TSR: 11 named storms, with 4 hurricanes and 2 major hurricanes. 2017 Atlantic hurricane activity will be 30 percent below 1950-2016 long-term average.

I.I.I. hurricane facts and statistics here, plus information on flood insurance here.

Following Insuring Florida blog for more on hurricane preparedness.

# Cyclone Debbie: Storm Surge Biggest Threat

More than 30,000 people in low-lying coastal areas have been urged to evacuate their homes ahead of powerful Cyclone Debbie, as it bears down on the Queensland coast in northeastern Australia.

With landfall expected early Tuesday, Cyclone Debbie is currently a Category 4 storm and could intensify to Category 5. A Category 4 storm on the Australian scale equates to wind gusts of more than 140 miles per hour, the New York Times said.

Storm surge poses the biggest threat as the cyclone strengthens, according to major weather forecasters and news outlets.

The warnings are a good reminder that while we may think of destructive winds as the biggest danger in a cyclone or hurricane, storm surge is often more deadly.

Here in the U.S. the National Oceanic and Atmospheric Administration this hurricane season will use a storm surge watch/warning system to highlight areas along the Gulf and Atlantic coasts that are at risk of life-threatening inundation.

The new tool will alert residents to the risks of rising water and the need to evacuate, the Tampa Bay blog said.

A 2016 updated study by CoreLogic found that more than 6.8 million homes located along both the Gulf and Atlantic coasts of the United States are at risk of damage caused by hurricane-driven storm surge flooding. More on storm surge risk via the Insurance Information Institute facts and statistics on flood insurance.

It’s the first day of Spring and here in New Jersey we’re expecting a balmy 50 degrees Fahrenheit. Rising temperatures + snowmelt = flooding.

NOAA’s Spring Outlook calls for moderate to major flooding in northern North Dakota and in the Snake River basin in Idaho and flags California, which saw extensive flooding in February, as susceptible to additional flooding in the coming weeks.

Spring also marks the start of severe weather season for many states. Resources on severe weather preparedness are available at the Insurance Information Institute ( I.I.I.) website and weather.gov.

Which brings us to this:

Many homeowners incorrectly believe that flooding is covered by standard homeowners insurance, according to the I.I.I. Consumer Insurance Survey.

In fact, flood insurance is available from FEMA’s National Flood Insurance Program (NFIP) and a few private insurance companies.

How to change the misperception?

Part of the answer lies in education, as the I.I.I. says:

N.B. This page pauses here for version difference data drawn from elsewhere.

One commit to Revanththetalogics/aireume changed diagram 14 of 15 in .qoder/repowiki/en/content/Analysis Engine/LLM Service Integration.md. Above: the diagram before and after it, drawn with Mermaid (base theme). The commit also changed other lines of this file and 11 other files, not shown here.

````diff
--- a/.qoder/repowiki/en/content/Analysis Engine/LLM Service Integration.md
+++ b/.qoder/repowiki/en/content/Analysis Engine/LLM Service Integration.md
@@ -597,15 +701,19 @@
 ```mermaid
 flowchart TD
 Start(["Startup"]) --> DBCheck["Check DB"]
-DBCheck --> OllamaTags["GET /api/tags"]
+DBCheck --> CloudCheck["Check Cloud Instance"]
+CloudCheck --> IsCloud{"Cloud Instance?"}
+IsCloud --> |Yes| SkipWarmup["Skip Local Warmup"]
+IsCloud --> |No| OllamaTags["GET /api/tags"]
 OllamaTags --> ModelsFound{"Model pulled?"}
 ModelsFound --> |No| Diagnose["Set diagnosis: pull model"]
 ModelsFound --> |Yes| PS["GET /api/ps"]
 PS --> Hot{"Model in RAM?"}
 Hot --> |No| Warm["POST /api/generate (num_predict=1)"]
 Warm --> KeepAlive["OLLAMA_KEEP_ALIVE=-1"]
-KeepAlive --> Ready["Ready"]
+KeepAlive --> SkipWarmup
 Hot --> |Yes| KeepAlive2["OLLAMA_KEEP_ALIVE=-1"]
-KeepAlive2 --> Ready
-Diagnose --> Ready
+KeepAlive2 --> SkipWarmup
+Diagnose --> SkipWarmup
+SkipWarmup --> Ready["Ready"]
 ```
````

“Consumers can—and should—educate themselves about their coverage, recognize that they may have gaps in their coverage and seek guidance from an insurance professional when they purchase or renew a policy.”

The other part of the challenge, as outlined by Wharton professor Howard Kunreuther in an issue brief, lies in how to communicate to people that the best return on an insurance policy is no return at all.

“In reality, insurance is a protective measure should one suffer a loss. Homeowners should celebrate not having a loss because the financial consequences for an uninsured individual could be staggering.”

What do you think?